- **Action item**
Search the material below for the word "useMemo". Copy every line where it is found.

- **Exercise materials**
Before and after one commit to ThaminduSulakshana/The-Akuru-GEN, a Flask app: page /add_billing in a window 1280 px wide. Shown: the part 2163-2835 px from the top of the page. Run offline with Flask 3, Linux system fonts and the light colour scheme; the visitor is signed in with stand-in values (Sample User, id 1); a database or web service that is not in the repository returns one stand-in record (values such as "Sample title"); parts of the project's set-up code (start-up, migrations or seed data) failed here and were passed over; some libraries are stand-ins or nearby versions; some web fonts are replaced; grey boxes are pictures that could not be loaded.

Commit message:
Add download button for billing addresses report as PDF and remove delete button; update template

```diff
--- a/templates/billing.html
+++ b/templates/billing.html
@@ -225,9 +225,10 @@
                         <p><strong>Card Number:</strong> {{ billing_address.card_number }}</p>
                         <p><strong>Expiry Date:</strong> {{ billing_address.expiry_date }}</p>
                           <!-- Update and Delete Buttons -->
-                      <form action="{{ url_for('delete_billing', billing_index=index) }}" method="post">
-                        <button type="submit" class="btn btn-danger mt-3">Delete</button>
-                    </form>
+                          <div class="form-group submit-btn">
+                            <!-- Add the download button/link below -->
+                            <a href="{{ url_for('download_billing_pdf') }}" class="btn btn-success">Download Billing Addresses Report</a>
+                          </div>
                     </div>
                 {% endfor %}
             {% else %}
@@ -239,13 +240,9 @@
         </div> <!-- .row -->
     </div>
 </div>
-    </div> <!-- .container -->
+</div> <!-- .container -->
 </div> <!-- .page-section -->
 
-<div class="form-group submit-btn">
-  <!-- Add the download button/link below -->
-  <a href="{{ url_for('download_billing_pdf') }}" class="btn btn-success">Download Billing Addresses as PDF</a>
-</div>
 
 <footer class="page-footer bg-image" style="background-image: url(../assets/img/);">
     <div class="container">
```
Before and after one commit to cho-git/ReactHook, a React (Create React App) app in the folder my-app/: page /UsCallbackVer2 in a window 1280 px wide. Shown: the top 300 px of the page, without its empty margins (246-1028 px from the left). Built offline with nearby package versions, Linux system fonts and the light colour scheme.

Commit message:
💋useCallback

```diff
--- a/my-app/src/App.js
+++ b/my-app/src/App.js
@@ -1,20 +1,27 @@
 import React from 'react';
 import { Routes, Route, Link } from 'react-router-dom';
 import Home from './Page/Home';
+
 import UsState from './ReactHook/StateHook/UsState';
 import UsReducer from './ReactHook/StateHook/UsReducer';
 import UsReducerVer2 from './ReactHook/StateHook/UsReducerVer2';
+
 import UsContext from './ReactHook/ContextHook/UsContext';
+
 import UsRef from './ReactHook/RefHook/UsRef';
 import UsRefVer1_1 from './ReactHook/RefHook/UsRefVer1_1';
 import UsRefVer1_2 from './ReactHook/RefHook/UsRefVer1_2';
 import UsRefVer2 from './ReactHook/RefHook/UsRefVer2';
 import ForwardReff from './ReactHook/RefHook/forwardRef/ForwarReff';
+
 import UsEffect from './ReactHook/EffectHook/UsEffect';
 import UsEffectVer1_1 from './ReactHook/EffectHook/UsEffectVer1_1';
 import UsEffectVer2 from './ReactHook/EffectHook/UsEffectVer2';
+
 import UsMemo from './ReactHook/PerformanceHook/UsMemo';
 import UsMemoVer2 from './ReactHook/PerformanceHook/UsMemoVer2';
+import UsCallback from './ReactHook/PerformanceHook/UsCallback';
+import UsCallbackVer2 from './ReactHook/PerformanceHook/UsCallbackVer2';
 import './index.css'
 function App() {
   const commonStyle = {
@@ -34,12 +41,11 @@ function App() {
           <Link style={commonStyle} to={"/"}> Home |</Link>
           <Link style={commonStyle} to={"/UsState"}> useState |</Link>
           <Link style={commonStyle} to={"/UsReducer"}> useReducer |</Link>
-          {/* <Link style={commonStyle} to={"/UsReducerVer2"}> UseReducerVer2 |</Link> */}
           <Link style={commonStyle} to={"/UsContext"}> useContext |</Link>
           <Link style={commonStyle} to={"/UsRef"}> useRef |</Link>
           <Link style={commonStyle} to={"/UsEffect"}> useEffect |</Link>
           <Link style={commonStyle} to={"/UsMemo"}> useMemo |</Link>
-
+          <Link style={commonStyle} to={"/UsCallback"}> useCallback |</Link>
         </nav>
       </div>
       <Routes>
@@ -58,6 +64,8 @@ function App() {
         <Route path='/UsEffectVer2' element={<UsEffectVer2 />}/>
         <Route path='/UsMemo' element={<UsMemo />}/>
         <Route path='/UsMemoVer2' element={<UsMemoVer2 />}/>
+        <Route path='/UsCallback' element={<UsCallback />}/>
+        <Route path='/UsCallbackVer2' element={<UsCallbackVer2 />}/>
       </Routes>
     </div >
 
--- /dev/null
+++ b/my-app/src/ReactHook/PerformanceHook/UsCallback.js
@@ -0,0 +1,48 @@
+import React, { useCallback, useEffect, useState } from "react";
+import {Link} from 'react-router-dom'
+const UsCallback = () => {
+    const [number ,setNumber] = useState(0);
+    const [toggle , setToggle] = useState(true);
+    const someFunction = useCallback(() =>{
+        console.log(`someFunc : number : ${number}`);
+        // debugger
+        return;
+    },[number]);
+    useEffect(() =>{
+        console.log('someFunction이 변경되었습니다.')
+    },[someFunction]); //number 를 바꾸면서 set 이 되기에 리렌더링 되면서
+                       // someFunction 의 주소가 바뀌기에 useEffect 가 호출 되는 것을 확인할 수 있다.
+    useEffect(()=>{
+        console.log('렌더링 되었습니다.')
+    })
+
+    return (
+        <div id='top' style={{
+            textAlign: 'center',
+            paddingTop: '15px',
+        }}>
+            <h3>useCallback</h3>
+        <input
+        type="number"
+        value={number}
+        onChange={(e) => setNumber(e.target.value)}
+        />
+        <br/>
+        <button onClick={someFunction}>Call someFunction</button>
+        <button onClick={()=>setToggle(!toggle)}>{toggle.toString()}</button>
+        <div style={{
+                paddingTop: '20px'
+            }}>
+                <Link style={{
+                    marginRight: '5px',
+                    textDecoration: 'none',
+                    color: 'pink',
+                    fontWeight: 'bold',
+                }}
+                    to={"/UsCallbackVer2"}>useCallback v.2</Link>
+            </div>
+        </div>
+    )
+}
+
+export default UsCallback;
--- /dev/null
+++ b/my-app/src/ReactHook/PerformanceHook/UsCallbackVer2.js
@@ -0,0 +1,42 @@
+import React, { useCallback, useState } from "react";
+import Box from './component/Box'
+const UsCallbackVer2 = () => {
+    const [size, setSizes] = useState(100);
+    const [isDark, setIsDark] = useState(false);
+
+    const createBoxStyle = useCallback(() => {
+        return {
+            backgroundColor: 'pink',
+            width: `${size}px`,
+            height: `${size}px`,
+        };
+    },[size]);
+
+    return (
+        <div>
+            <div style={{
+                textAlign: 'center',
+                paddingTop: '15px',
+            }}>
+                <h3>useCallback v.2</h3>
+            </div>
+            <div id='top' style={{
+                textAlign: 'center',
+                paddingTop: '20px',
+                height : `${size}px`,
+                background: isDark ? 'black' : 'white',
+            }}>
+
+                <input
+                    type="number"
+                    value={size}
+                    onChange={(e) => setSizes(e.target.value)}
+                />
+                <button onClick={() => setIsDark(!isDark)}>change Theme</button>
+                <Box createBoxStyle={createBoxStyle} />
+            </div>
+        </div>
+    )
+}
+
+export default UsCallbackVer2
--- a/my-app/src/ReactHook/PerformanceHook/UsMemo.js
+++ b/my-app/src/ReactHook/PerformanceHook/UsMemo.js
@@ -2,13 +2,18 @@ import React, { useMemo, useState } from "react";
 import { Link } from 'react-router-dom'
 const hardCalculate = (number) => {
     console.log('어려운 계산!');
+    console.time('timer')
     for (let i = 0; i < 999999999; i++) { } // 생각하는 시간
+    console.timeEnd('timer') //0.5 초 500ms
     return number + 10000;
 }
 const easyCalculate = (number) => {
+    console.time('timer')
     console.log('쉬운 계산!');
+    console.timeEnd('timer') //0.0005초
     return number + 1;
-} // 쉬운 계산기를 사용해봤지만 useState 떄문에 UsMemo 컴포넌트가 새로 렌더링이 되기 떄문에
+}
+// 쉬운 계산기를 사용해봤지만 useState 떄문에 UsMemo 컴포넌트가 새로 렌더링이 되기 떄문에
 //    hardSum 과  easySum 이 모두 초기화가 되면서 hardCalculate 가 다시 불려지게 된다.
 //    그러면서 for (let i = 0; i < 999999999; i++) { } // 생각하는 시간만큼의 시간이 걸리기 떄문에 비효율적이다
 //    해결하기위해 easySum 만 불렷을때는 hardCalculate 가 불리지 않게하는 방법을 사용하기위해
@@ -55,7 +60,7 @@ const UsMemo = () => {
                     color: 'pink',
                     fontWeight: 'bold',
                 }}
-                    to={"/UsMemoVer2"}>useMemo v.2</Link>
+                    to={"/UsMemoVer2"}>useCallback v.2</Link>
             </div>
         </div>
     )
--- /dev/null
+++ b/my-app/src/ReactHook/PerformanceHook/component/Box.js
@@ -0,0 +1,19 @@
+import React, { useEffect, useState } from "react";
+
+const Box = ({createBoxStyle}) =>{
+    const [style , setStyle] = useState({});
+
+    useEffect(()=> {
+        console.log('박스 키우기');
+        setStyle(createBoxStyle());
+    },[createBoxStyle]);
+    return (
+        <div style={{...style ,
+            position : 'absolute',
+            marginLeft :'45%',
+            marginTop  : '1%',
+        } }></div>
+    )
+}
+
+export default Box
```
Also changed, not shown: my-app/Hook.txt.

- **Answer to the exercise**
           <Link style={commonStyle} to={"/UsMemo"}> useMemo |</Link>
@@ -2,13 +2,18 @@ import React, { useMemo, useState } from "react";
-                    to={"/UsMemoVer2"}>useMemo v.2</Link>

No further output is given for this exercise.